== The problem ==
In the entries that follow, the lines from the one with "Before and after one commit to NicoleBusta/SurfsUp_SQLAlchemy, a" through the one with "Also changed, not shown: parts of 2" are the ones to write out, exactly and with both ends included. Nothing else should appear.

(Change detection outputs)
[Start of section]

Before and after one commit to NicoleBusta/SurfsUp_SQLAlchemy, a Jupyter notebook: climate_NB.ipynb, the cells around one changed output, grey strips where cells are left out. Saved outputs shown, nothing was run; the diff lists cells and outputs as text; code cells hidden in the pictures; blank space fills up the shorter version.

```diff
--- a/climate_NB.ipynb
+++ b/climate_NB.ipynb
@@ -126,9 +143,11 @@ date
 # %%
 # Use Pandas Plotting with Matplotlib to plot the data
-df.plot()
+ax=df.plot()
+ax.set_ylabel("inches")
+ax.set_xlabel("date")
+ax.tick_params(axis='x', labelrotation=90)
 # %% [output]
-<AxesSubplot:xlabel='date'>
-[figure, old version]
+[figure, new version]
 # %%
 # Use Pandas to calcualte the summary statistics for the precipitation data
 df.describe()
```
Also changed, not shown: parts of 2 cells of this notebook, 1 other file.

[End of section]
[Start of section]

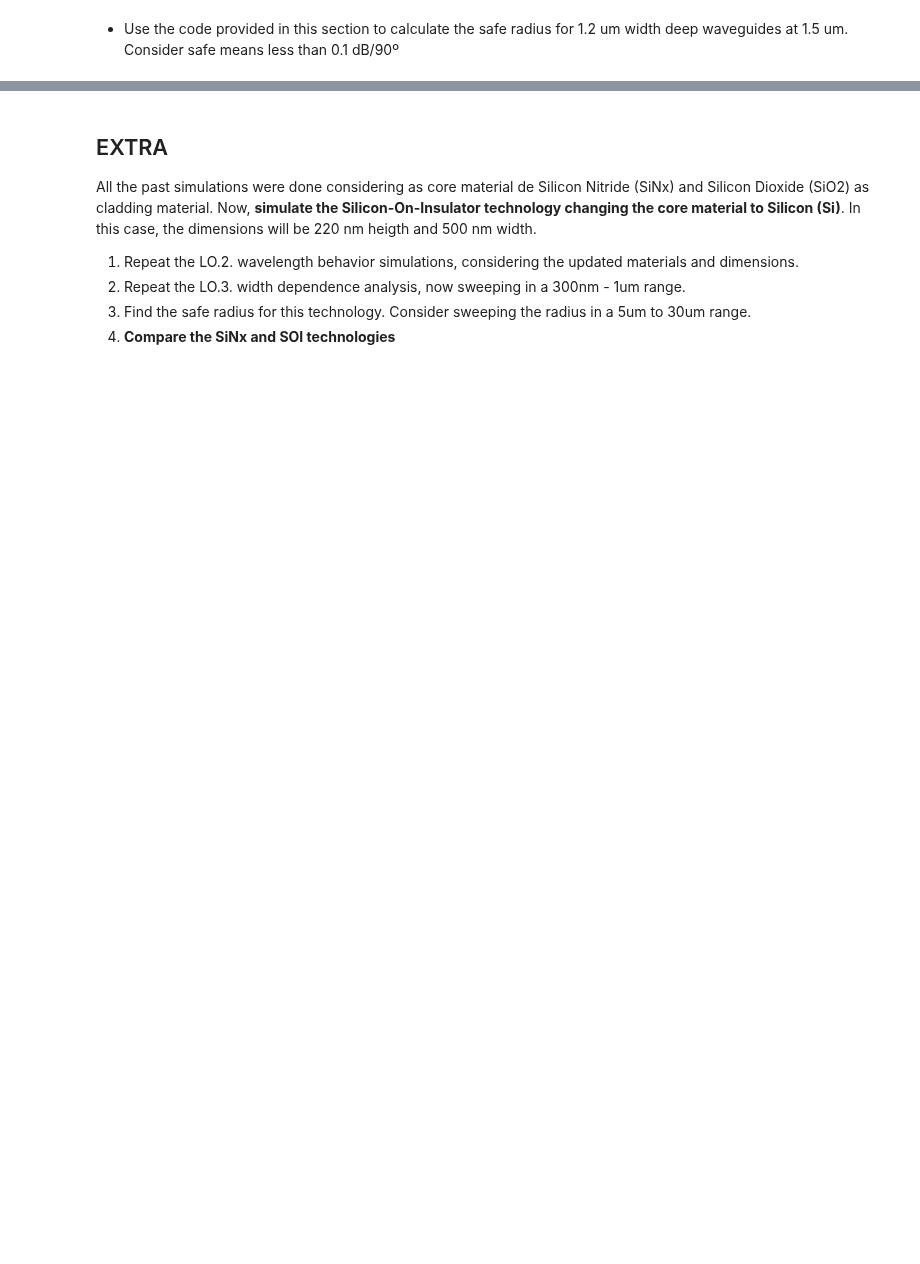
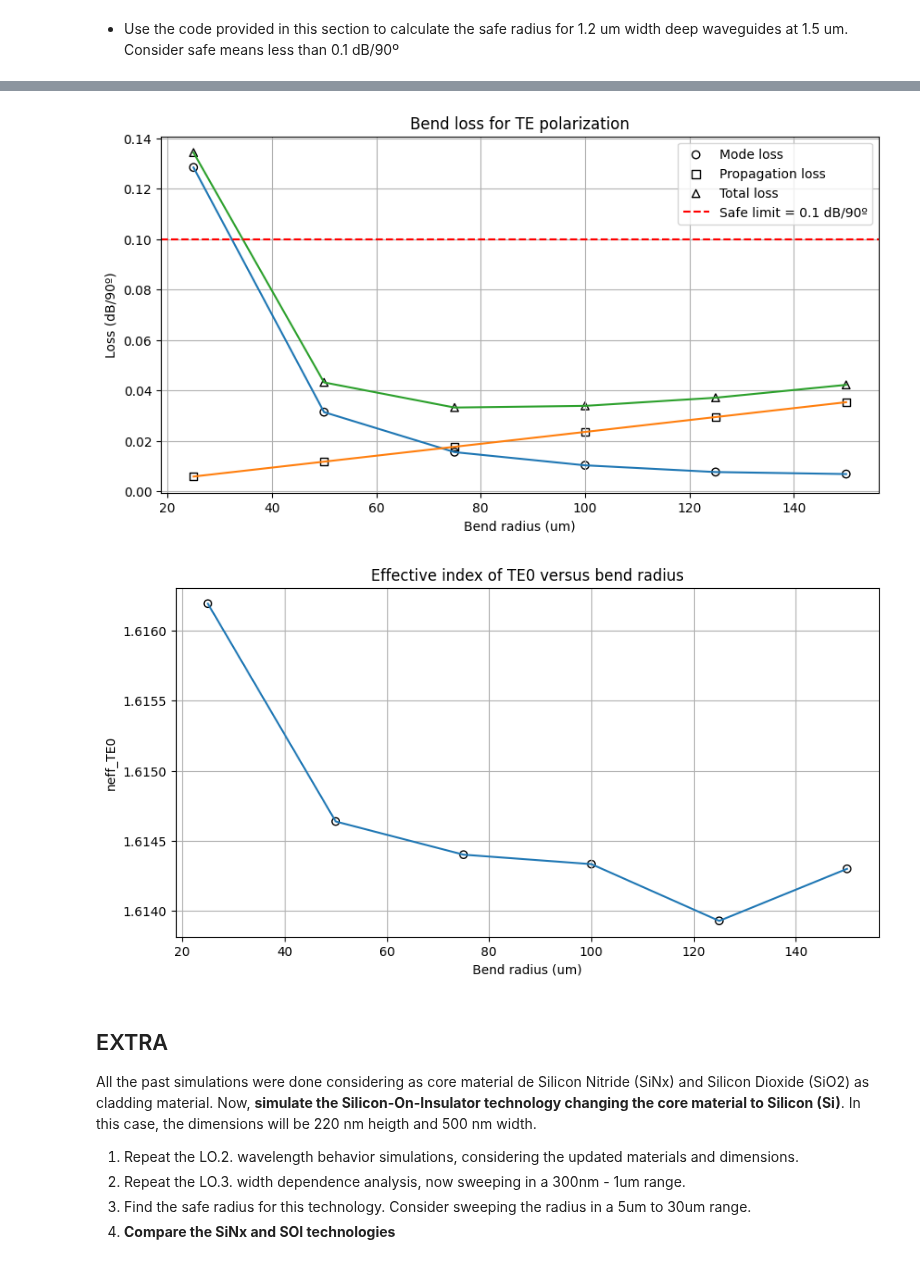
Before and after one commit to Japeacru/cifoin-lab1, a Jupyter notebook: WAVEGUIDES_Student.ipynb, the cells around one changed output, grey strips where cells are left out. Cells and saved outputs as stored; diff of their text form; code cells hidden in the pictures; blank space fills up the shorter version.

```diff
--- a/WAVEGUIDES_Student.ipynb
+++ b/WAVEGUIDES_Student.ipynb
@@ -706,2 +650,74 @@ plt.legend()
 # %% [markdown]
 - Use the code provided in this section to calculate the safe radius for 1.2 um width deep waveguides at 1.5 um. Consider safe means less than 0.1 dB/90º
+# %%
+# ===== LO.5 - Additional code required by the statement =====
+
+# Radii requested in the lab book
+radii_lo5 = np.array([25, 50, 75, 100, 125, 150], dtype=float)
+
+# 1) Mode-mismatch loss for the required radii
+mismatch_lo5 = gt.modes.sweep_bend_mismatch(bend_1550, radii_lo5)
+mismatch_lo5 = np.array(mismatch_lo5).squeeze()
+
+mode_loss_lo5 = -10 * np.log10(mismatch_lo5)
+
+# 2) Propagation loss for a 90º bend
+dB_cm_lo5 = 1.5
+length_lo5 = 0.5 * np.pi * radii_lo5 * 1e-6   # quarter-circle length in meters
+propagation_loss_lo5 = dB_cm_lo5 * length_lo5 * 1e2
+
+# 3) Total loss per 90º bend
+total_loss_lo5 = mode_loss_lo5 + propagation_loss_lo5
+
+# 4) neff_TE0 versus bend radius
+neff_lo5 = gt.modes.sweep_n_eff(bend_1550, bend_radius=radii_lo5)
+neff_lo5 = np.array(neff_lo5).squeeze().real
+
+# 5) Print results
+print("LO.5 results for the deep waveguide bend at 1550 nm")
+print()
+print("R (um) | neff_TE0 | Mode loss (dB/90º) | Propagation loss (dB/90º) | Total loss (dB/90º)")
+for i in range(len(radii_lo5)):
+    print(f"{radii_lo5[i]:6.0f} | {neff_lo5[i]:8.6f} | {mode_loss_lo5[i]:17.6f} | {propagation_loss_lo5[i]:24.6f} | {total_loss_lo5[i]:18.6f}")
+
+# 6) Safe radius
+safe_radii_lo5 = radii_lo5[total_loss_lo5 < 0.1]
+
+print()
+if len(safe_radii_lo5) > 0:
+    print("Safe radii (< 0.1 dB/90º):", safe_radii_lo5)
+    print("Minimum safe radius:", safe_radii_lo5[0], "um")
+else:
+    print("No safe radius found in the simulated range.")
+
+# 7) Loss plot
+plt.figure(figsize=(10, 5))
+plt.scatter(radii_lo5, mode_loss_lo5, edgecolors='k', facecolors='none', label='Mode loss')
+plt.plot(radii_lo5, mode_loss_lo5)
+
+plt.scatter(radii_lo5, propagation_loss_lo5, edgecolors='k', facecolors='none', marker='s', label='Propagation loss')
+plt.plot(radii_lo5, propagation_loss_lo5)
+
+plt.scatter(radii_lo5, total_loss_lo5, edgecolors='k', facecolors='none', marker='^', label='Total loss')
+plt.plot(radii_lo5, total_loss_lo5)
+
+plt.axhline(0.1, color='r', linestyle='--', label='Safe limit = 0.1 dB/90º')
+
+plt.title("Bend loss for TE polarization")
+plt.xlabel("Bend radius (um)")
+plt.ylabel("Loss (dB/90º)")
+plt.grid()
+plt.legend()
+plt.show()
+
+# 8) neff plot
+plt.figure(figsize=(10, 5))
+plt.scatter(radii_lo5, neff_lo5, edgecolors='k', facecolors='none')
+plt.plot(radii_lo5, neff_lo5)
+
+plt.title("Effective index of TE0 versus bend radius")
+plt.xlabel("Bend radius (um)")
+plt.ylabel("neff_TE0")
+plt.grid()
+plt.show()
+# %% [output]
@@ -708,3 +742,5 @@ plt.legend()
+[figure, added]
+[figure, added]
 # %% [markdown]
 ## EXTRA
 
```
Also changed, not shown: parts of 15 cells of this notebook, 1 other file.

[End of section]

== Answer below ==
Before and after one commit to NicoleBusta/SurfsUp_SQLAlchemy, a Jupyter notebook: climate_NB.ipynb, the cells around one changed output, grey strips where cells are left out. Saved outputs shown, nothing was run; the diff lists cells and outputs as text; code cells hidden in the pictures; blank space fills up the shorter version.

```diff
--- a/climate_NB.ipynb
+++ b/climate_NB.ipynb
@@ -126,9 +143,11 @@ date
 # %%
 # Use Pandas Plotting with Matplotlib to plot the data
-df.plot()
+ax=df.plot()
+ax.set_ylabel("inches")
+ax.set_xlabel("date")
+ax.tick_params(axis='x', labelrotation=90)
 # %% [output]
-<AxesSubplot:xlabel='date'>
-[figure, old version]
+[figure, new version]
 # %%
 # Use Pandas to calcualte the summary statistics for the precipitation data
 df.describe()
```
Also changed, not shown: parts of 2 cells of this notebook, 1 other file.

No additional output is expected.